I managed to hit a turning point between 2-3 months. A few things helped me get there.


1- I stopped exclusively breast feeding. This was the first game changer for me. Once I was able to share feeding duties, I felt more liberated. I had a moment where I decided it’s better for me to be happy and not resent my baby, than it was to continue to exclusively breast feed her. And once I stopped pumping… well at that point, I popped a champagne bottle!

2- She started to sleep more and cry less. I didn’t realize early on, I actually had an easy baby. Once we hit a sleeping groove and I got more sleep, I felt more human and less miserable.

3- I got perspective. I joined a mom group (online and also in person), and started hearing stories similar to and even worse than my own. Knowing there were so many other women going through the same thing made me feel like I was less of a psycho.


Being a mom is harder than anything anyone can fully explain to you. And even if they could, it’s hard for different reasons for every single person. There’s no way to fully prepare. In fact the more you think you’ve prepared, the harder time you’ll probably have.

I’ve come to believe it’s somewhat normal to not immediately love a human you’ve never met, who cries all the time, hurts your body and never lets you sleep. That newborn can put you through the kind of mental and physical torture I imagine they use when training marines.

But once you get the hang of it, get into a semblance of a rhythm, and start to really enjoy your baby in your own way, those tough months become a hazy memory.
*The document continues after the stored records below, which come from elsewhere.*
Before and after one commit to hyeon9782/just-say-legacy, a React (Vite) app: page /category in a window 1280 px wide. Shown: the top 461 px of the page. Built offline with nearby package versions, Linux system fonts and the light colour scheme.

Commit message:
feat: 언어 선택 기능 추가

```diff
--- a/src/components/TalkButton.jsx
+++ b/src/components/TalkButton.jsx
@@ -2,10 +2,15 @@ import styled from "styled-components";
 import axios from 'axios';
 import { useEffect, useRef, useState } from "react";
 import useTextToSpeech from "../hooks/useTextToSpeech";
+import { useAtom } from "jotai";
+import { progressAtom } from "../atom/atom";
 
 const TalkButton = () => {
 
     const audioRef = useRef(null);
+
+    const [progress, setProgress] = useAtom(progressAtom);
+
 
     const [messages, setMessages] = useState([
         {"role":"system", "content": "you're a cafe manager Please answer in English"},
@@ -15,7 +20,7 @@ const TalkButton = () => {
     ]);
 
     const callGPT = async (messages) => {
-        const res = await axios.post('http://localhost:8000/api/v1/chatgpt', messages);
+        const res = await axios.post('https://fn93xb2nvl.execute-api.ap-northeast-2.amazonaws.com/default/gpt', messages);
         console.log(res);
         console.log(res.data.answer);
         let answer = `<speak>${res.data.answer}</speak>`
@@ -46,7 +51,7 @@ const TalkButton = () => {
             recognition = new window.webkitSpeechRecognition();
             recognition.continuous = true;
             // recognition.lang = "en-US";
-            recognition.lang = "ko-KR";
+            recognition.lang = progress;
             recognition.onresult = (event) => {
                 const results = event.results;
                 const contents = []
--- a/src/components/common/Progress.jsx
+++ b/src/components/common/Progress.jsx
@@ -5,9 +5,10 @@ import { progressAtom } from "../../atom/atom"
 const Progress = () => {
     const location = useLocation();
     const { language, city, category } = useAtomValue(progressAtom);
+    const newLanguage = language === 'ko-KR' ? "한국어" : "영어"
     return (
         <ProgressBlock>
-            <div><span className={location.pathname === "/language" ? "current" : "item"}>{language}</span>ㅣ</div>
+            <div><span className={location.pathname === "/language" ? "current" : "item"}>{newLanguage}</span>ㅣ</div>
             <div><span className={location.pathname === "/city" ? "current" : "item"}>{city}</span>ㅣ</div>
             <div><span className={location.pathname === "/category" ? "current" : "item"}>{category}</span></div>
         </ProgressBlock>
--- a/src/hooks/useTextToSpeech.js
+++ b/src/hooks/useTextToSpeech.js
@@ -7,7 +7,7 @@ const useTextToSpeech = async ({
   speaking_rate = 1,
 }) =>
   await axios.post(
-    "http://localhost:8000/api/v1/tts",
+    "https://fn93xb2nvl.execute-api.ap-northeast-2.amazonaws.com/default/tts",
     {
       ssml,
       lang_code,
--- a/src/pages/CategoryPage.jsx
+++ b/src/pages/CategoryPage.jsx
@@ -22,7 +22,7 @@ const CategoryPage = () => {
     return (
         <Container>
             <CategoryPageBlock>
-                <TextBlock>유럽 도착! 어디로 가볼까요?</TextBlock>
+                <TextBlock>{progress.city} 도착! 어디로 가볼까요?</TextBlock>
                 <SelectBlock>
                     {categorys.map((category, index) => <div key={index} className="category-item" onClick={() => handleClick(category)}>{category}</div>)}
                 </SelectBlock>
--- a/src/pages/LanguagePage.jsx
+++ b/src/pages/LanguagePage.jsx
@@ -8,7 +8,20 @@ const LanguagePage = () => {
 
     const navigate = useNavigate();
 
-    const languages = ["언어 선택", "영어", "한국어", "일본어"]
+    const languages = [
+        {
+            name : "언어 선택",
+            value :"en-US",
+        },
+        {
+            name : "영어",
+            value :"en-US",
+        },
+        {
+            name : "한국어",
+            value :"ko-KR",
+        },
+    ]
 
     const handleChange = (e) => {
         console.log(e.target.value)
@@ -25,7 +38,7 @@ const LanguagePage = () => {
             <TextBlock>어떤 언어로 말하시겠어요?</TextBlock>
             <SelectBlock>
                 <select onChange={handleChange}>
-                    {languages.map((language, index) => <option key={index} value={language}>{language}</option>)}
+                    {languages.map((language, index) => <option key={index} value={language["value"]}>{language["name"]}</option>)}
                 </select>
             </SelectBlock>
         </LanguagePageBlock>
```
Don’t set expectations for yourself
Parent in a way that works best for YOUR life
Get yourself a support system
Try and enjoy each phase for what it is, because for better or for worse…
This too shall pass, this too shall pass, this too shall pass…

©2019 by Authentically Me. Proudly created with Wix.com